*** Opening of Given data ***
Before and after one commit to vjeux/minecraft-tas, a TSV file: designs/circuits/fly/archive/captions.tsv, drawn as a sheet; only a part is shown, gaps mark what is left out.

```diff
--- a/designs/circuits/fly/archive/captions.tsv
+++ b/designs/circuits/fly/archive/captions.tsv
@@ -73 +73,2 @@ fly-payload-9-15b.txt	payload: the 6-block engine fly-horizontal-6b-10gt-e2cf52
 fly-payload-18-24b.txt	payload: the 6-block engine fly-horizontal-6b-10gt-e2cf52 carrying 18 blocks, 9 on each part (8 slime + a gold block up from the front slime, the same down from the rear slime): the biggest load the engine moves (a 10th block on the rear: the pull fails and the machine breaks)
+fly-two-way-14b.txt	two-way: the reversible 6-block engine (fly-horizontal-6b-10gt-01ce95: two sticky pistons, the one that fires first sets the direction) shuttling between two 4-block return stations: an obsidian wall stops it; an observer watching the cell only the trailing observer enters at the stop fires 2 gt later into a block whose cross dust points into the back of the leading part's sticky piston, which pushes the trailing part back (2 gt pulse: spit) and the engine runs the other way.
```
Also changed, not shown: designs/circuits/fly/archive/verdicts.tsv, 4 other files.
*** Close of Given data ***
*** Opening of Given data ***
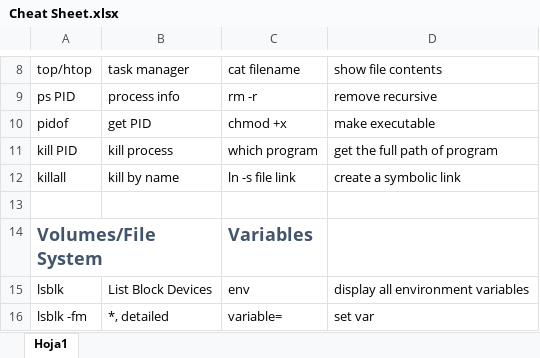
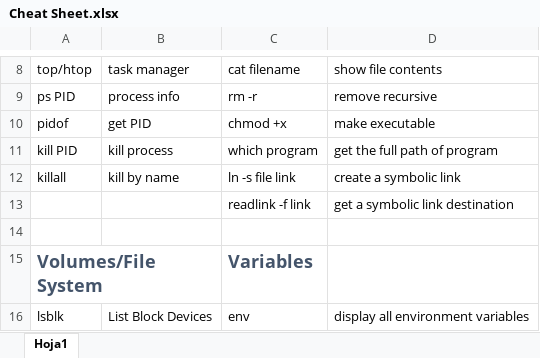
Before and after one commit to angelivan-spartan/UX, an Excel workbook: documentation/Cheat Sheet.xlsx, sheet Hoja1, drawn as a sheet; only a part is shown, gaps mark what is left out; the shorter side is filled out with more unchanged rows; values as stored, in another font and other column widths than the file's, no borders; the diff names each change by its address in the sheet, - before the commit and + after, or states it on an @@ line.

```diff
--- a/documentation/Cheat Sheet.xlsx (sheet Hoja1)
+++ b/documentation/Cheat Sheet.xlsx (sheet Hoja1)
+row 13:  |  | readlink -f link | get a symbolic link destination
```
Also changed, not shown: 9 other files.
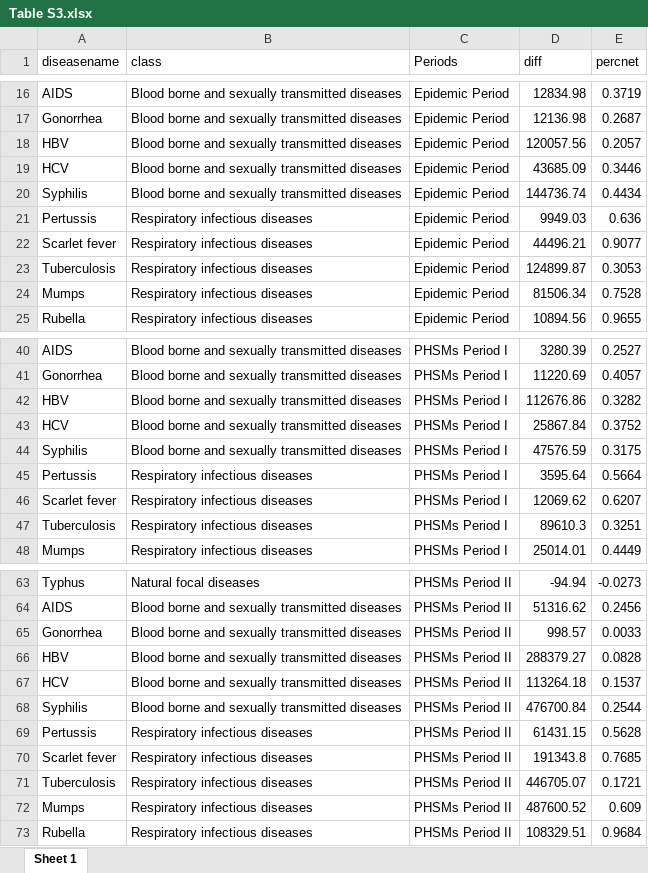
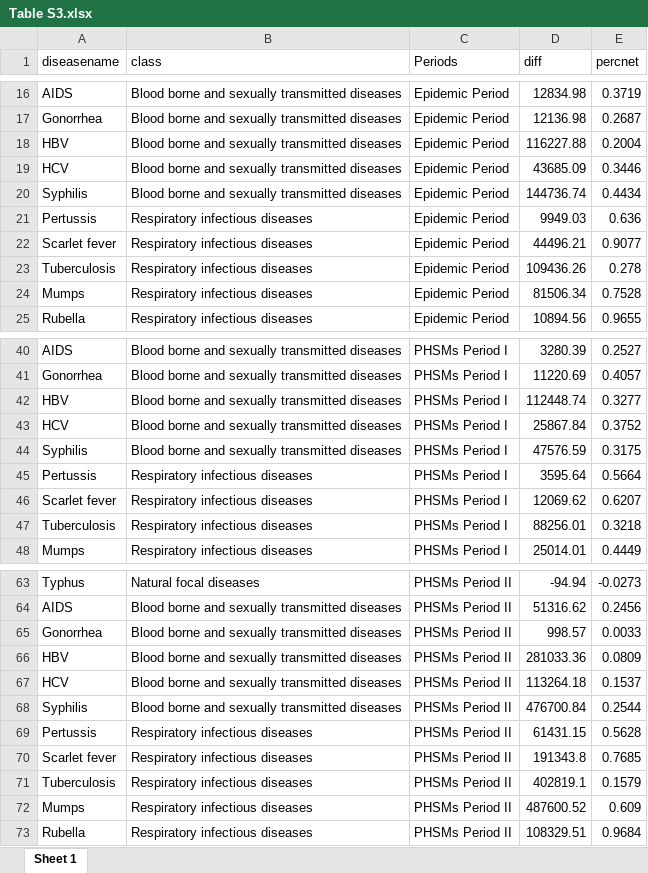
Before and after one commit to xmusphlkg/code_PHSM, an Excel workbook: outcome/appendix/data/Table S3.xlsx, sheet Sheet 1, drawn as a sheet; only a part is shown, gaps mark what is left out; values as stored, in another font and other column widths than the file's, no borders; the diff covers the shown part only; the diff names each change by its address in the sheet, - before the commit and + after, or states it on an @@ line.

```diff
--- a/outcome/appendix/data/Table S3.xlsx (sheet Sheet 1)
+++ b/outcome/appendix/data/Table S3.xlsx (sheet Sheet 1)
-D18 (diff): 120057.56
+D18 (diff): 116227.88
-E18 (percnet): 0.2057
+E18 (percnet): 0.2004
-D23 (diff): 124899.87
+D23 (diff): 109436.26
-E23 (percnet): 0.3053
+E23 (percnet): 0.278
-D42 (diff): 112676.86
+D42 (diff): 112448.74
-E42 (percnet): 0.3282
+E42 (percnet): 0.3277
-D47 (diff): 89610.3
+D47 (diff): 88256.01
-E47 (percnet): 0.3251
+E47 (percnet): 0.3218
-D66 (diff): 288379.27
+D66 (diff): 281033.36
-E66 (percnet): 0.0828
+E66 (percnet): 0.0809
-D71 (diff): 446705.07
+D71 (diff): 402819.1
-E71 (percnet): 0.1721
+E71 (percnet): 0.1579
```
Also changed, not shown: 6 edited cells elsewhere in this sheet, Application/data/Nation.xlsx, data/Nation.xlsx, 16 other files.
*** Close of Given data ***
■ Task objective ■
For this exercise, copy every line of the data that holds "payload".

■ Expected answer ■
@@ -73 +73,2 @@ fly-payload-9-15b.txt	payload: the 6-block engine fly-horizontal-6b-10gt-e2cf52
 fly-payload-18-24b.txt	payload: the 6-block engine fly-horizontal-6b-10gt-e2cf52 carrying 18 blocks, 9 on each part (8 slime + a gold block up from the front slime, the same down from the rear slime): the biggest load the engine moves (a 10th block on the rear: the pull fails and the machine breaks)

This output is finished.